Part of delivering effective public services is about being receptive to any changes in technology. For government departments and public sector organisations to continue providing and delivering high-quality services they must be open to exploring different ways of working and looking at new processes. But when it comes to licensing, what does this type of change really look like in reality and how can the government achieve better outcomes through technology use?
This year was a learning curve at the Gangmasters and Labour Abuse Authority (GLAA) when we decided to update our own licensing system. We experienced how it is to work alongside a tech supplier to create a new licensing system, which taught us universal lessons that are applicable to local authority operations, too. Collaborating with external businesses and agencies that handle licenced activity can be a complex task, but licensing systems which are sturdy enough to cope with high demand, provide efficiency savings and important reporting insight can deliver real value and efficiencies.
A journey towards the cloud, away from legacy tech
When our previous system began reaching end of life, we utilised the G-Cloud 12 framework to aid our search for an agile supplier who could fulfil essential components such as being official sensitive and GDS compliant. Prioritising these things, we chose Arcus Global for our project.

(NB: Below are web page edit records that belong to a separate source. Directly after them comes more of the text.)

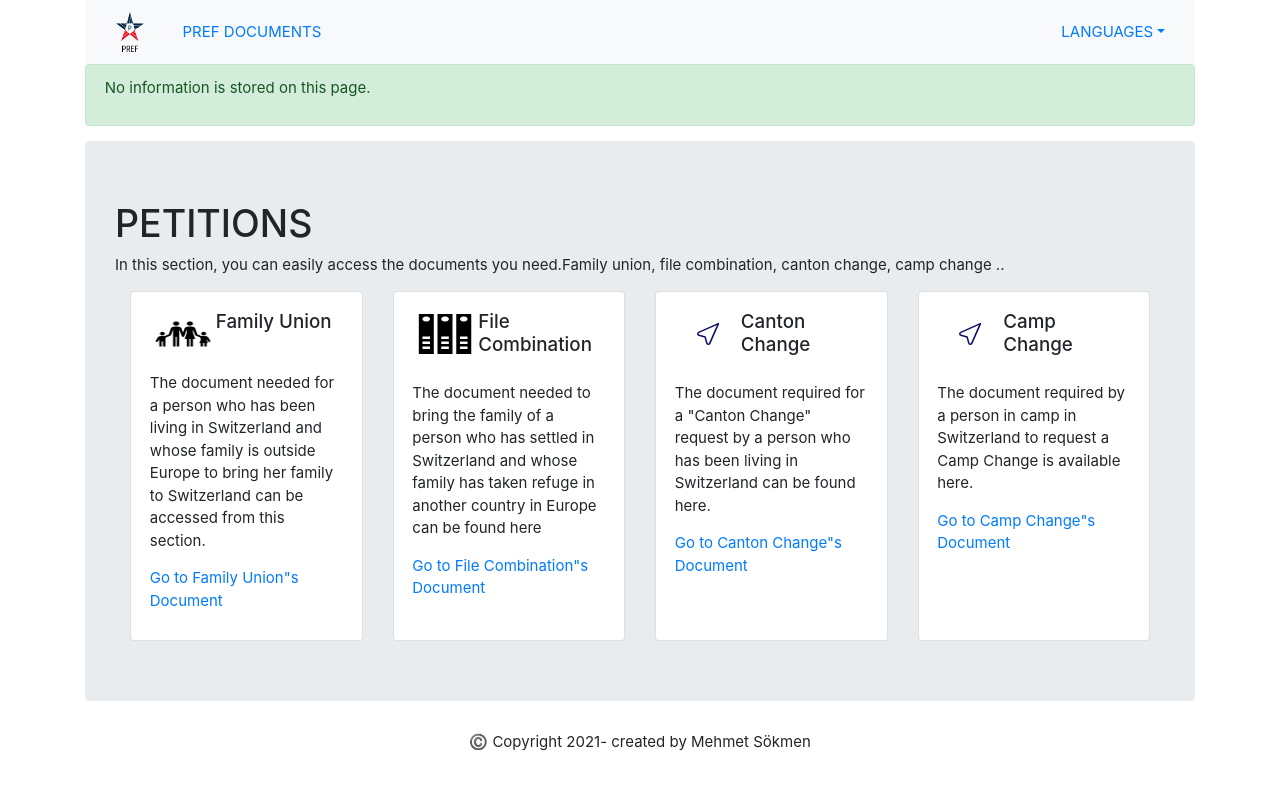
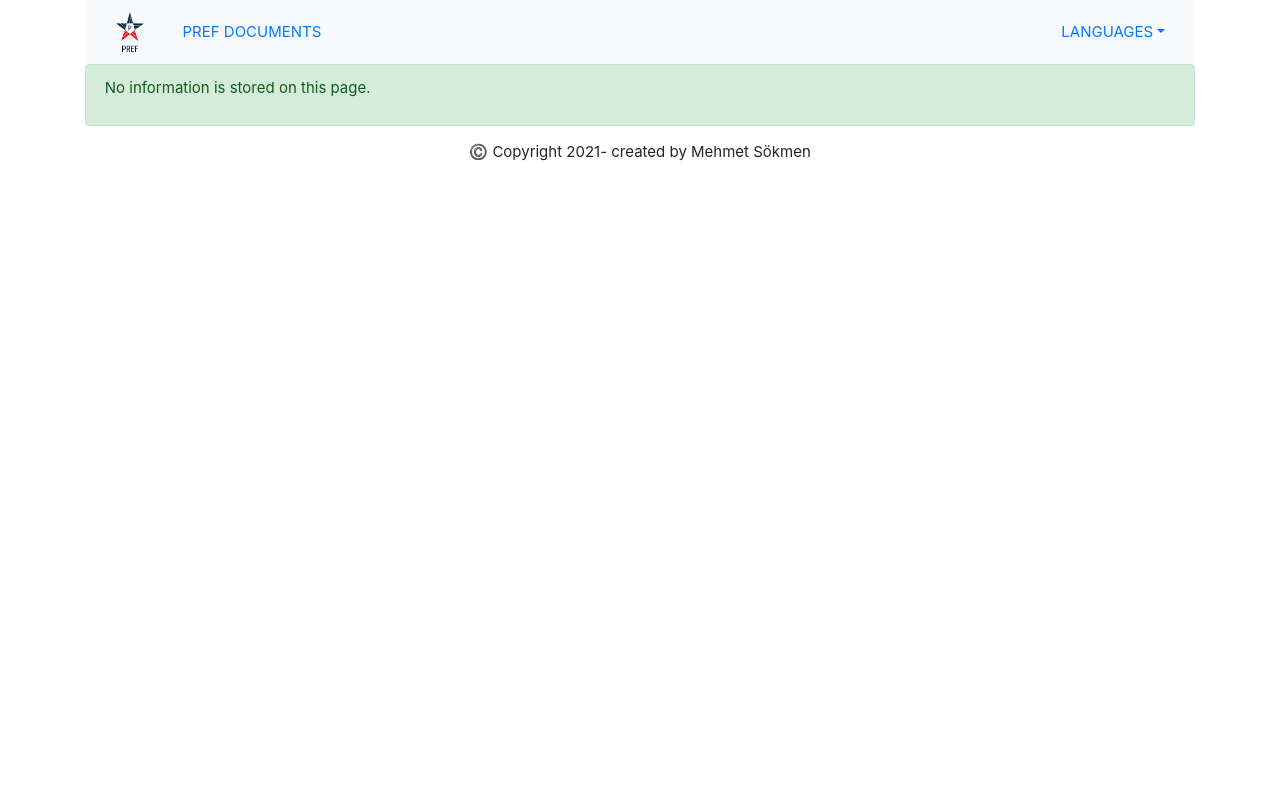
Before and after one commit to sokmen4083/PREF-LAST, a React (Create React App) app: page /PrefDocuments in a window 1280 px wide. Shown: the top 790 px of the page. Built offline with nearby package versions, Linux system fonts and the light colour scheme.

Commit message:
Design updated

```diff
--- a/src/App.js
+++ b/src/App.js
@@ -84,7 +84,7 @@ function App() {
                  <Alert variant="success">
                     <p>{t('info')}</p>
                 </Alert>
-                    <Route path='/'  component={PrefDocuments}/>
+                    <Route path='/' exact={true}  component={PrefDocuments}/>
                     <Route path='/FamilyUnion' component={Family}/>
                     <Route path='/fileCombination' component={FileCombination}/>
                     <Route path='/CantonChange' component={CantonChange}/>
```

With our previous system managed internally, this was the first time we had worked with an external partner. Since the system went live in May of this year, many businesses have quickly started using the system, and I would say that working with a partner has been a key part in updating our digital system. For local authorities looking to modernise their licensing processes, fostering this spirit of collaboration is a huge part of working successfully with a supplier.
A sharper focus for staff
For public sector organisations it’s important to have a flexible, personalised system, one that can be tailored to your organisation. This way, it gives you the ability to customise and change things around to suit the needs of your organisation. From caseload management to escalation support, anything can be made easier.
For councils that want to take similar steps it’s important to keep a few things in mind.
The first move is to fully understand what you want the system to deliver, whether that be efficiency savings, improved reporting capabilities or self-service, permitting staff time to be reallocated to priority projects.
Our goal was for users of our new system to have the freedom to control the information they deal with daily. We are a regulator and therefore hold a duty of care to the workers and businesses we support – which is the same for councils. As public sector bodies, we can all agree to improving standards and safety.
A joint approach deliver success
When partnering with a supplier, we knew immediately that we were working to benefit the workers we have a responsibility to safeguard. The process has been easier than if we developed a system from scratch, thanks to the Salesforce platform and working alongside a dedicated supplier. This is an essential thing for local authorities to consider if they are looking to update their systems, since without collaboration, the process could have been much more challenging for us.
The licensing team is supported by our system on all high-priority tasks. The dashboard is not individualised and acts as a single source of truth. In practice, someone’s tasks can be viewed and accessed by other members of the team if that person is absent. It simplifies processes, which both save time for staff and protects workers.
The work of local authorities, as well as other public sector organisations, is extremely important in helping prevent exploitation of workers and modern slavery, and the systems they use must reflect that. For licensing and any other branch of regulatory services, from food standards to environmental protection, ensuring staff can fulfil their duties through the use of digital tools is vital to ensuring smooth daily operations.
Nicola Ray is head of regulation at the Gangmasters and Labour Abuse Authority